Task inputs Block Start

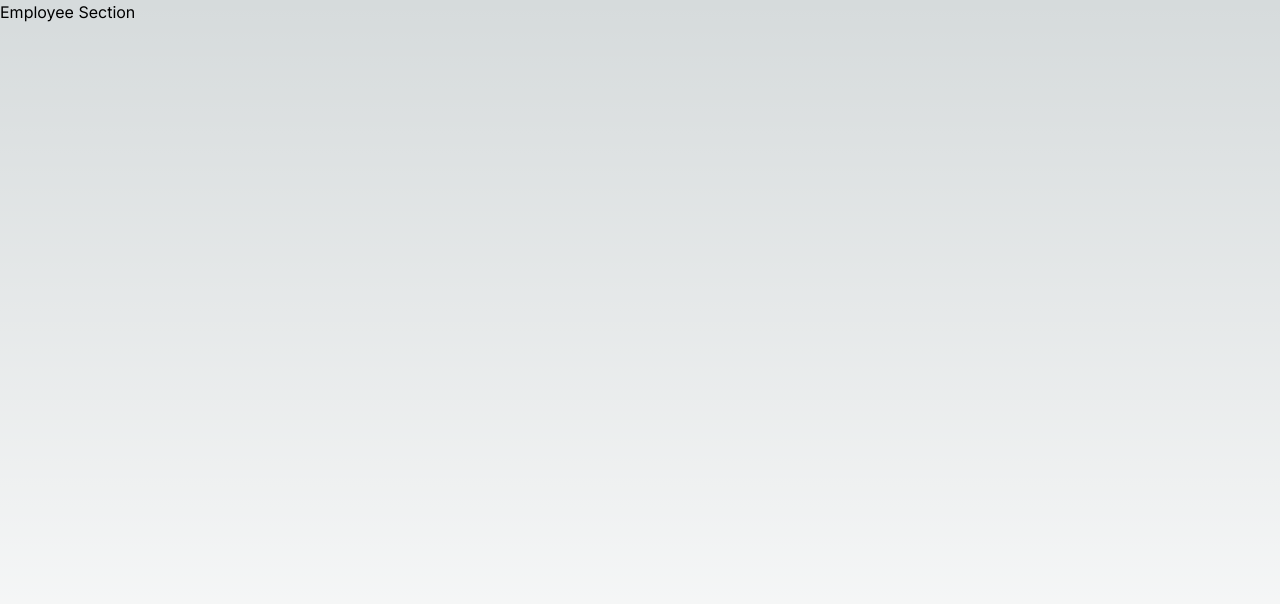
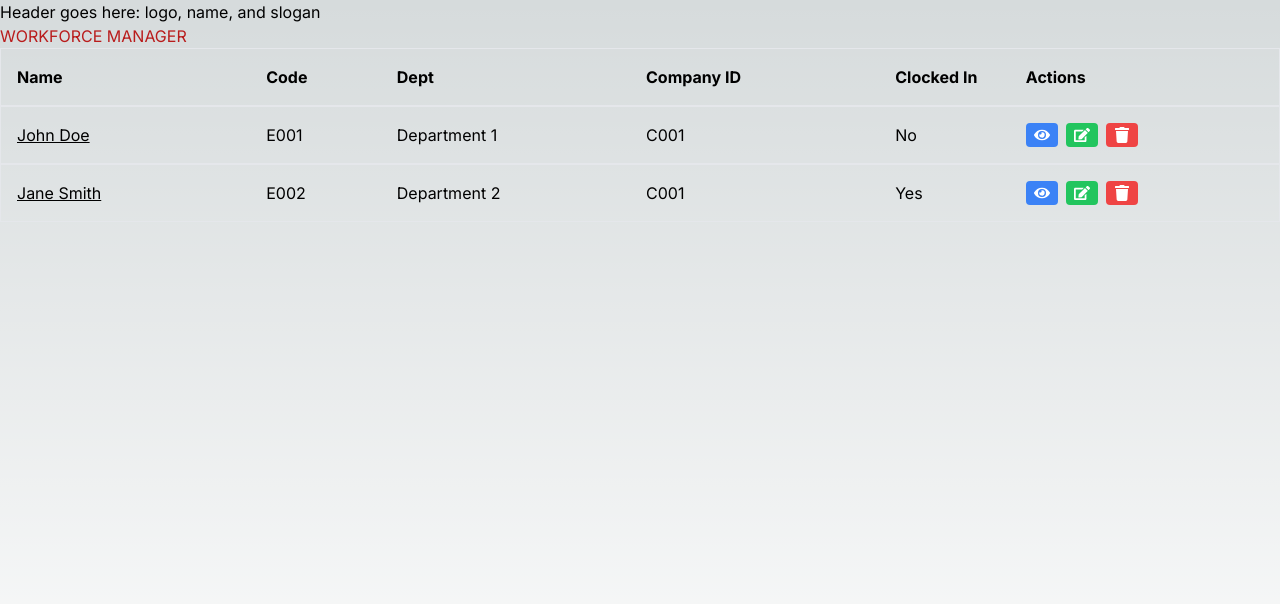
Before and after one commit to gregArijah/workforce-manager, a Next.js app: page /admin/employees in a window 1280 px wide. Shown: the top 604 px of the page. Built offline with nearby package versions, Linux system fonts and the light colour scheme.

Commit message:
added basic layout of employee manager section

```diff
--- a/app/(pages)/admin/departments/page.tsx
+++ b/app/(pages)/admin/departments/page.tsx
@@ -33,7 +33,7 @@ export default function Departments() {
             </div>
           </div>
         ))}
-      change those buttons to icons, bcuz its 2023</div>
+      </div>
     </div>
   );
 }
--- a/app/(pages)/admin/employees/page.tsx
+++ b/app/(pages)/admin/employees/page.tsx
@@ -1,7 +1,72 @@
+'use client'
+// export default function Employees() {
+//     return (
+//         <div className="h-screen">
+//             Employee Section
+//         </div>
+//     )
+// }
+import Header from "../../_components/header";
+import { FaEye, FaEdit, FaTrash } from "react-icons/fa";
+
 export default function Employees() {
-    return (
-        <div className="h-screen">
-            Employee Section
+  const employees = [
+    {
+      id: "1",
+      name: "John Doe",
+      code: "E001",
+      department: "Department 1",
+      companyId: "C001",
+      isClockedIn: false,
+    },
+    {
+      id: "2",
+      name: "Jane Smith",
+      code: "E002",
+      department: "Department 2",
+      companyId: "C001",
+      isClockedIn: true,
+    },
+    // ...
+  ];
+
+  return (
+    <div className="h-screen">
+      <Header />
+
+      <div className="flex-col">
+        <div className="border p-4 flex space-x-3 font-bold">
+          <h2 style={{ width: "20%" }}>Name</h2>
+          <h3 style={{ width: "10%" }}>Code</h3>
+          <h3 style={{ width: "20%" }}>Dept</h3>
+          <h3 style={{ width: "20%" }}>Company ID</h3>
+          <h3 style={{ width: "10%" }}>Clocked In</h3>
+          <h3 style={{ width: "20%" }}>Actions</h3>
         </div>
-    )
+
+        {employees.map((employee) => (
+          <div key={employee.id} className="border p-4 flex space-x-3 items-center">
+            <h2 className="cursor-pointer underline" style={{ width: "20%" }}>
+              {employee.name}
+            </h2>
+            <h3 style={{ width: "10%" }}>{employee.code}</h3>
+            <p style={{ width: "20%" }}>{employee.department}</p>
+            <p style={{ width: "20%" }}>{employee.companyId}</p>
+            <p style={{ width: "10%" }}>{employee.isClockedIn ? "Yes" : "No"}</p>
+            <div className="flex space-x-2" style={{ width: "20%" }}>
+              <button className="bg-blue-500 text-white px-2 py-1 rounded">
+                <FaEye />
+              </button>
+              <button className="bg-green-500 text-white px-2 py-1 rounded">
+                <FaEdit />
+              </button>
+              <button className="bg-red-500 text-white px-2 py-1 rounded">
+                <FaTrash />
+              </button>
+            </div>
+          </div>
+        ))}
+      </div>
+    </div>
+  );
 }
--- a/package.json
+++ b/package.json
@@ -25,6 +25,7 @@
     "postcss": "8.4.23",
     "react": "18.2.0",
     "react-dom": "18.2.0",
+    "react-icons": "^4.10.1",
     "tailwindcss": "3.3.2",
     "typescript": "5.0.4"
   },
```
Also changed, not shown: 1 other file (tests, documents, lock files or other folders).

Task inputs Block End

Problem description: For this exercise, return every entry verbatim and omit all pictures.

Result:
Before and after one commit to gregArijah/workforce-manager, a Next.js app: page /admin/employees in a window 1280 px wide. Shown: the top 604 px of the page. Built offline with nearby package versions, Linux system fonts and the light colour scheme.

Commit message:
added basic layout of employee manager section

```diff
--- a/app/(pages)/admin/departments/page.tsx
+++ b/app/(pages)/admin/departments/page.tsx
@@ -33,7 +33,7 @@ export default function Departments() {
             </div>
           </div>
         ))}
-      change those buttons to icons, bcuz its 2023</div>
+      </div>
     </div>
   );
 }
--- a/app/(pages)/admin/employees/page.tsx
+++ b/app/(pages)/admin/employees/page.tsx
@@ -1,7 +1,72 @@
+'use client'
+// export default function Employees() {
+//     return (
+//         <div className="h-screen">
+//             Employee Section
+//         </div>
+//     )
+// }
+import Header from "../../_components/header";
+import { FaEye, FaEdit, FaTrash } from "react-icons/fa";
+
 export default function Employees() {
-    return (
-        <div className="h-screen">
-            Employee Section
+  const employees = [
+    {
+      id: "1",
+      name: "John Doe",
+      code: "E001",
+      department: "Department 1",
+      companyId: "C001",
+      isClockedIn: false,
+    },
+    {
+      id: "2",
+      name: "Jane Smith",
+      code: "E002",
+      department: "Department 2",
+      companyId: "C001",
+      isClockedIn: true,
+    },
+    // ...
+  ];
+
+  return (
+    <div className="h-screen">
+      <Header />
+
+      <div className="flex-col">
+        <div className="border p-4 flex space-x-3 font-bold">
+          <h2 style={{ width: "20%" }}>Name</h2>
+          <h3 style={{ width: "10%" }}>Code</h3>
+          <h3 style={{ width: "20%" }}>Dept</h3>
+          <h3 style={{ width: "20%" }}>Company ID</h3>
+          <h3 style={{ width: "10%" }}>Clocked In</h3>
+          <h3 style={{ width: "20%" }}>Actions</h3>
         </div>
-    )
+
+        {employees.map((employee) => (
+          <div key={employee.id} className="border p-4 flex space-x-3 items-center">
+            <h2 className="cursor-pointer underline" style={{ width: "20%" }}>
+              {employee.name}
+            </h2>
+            <h3 style={{ width: "10%" }}>{employee.code}</h3>
+            <p style={{ width: "20%" }}>{employee.department}</p>
+            <p style={{ width: "20%" }}>{employee.companyId}</p>
+            <p style={{ width: "10%" }}>{employee.isClockedIn ? "Yes" : "No"}</p>
+            <div className="flex space-x-2" style={{ width: "20%" }}>
+              <button className="bg-blue-500 text-white px-2 py-1 rounded">
+                <FaEye />
+              </button>
+              <button className="bg-green-500 text-white px-2 py-1 rounded">
+                <FaEdit />
+              </button>
+              <button className="bg-red-500 text-white px-2 py-1 rounded">
+                <FaTrash />
+              </button>
+            </div>
+          </div>
+        ))}
+      </div>
+    </div>
+  );
 }
--- a/package.json
+++ b/package.json
@@ -25,6 +25,7 @@
     "postcss": "8.4.23",
     "react": "18.2.0",
     "react-dom": "18.2.0",
+    "react-icons": "^4.10.1",
     "tailwindcss": "3.3.2",
     "typescript": "5.0.4"
   },
```
Also changed, not shown: 1 other file (tests, documents, lock files or other folders).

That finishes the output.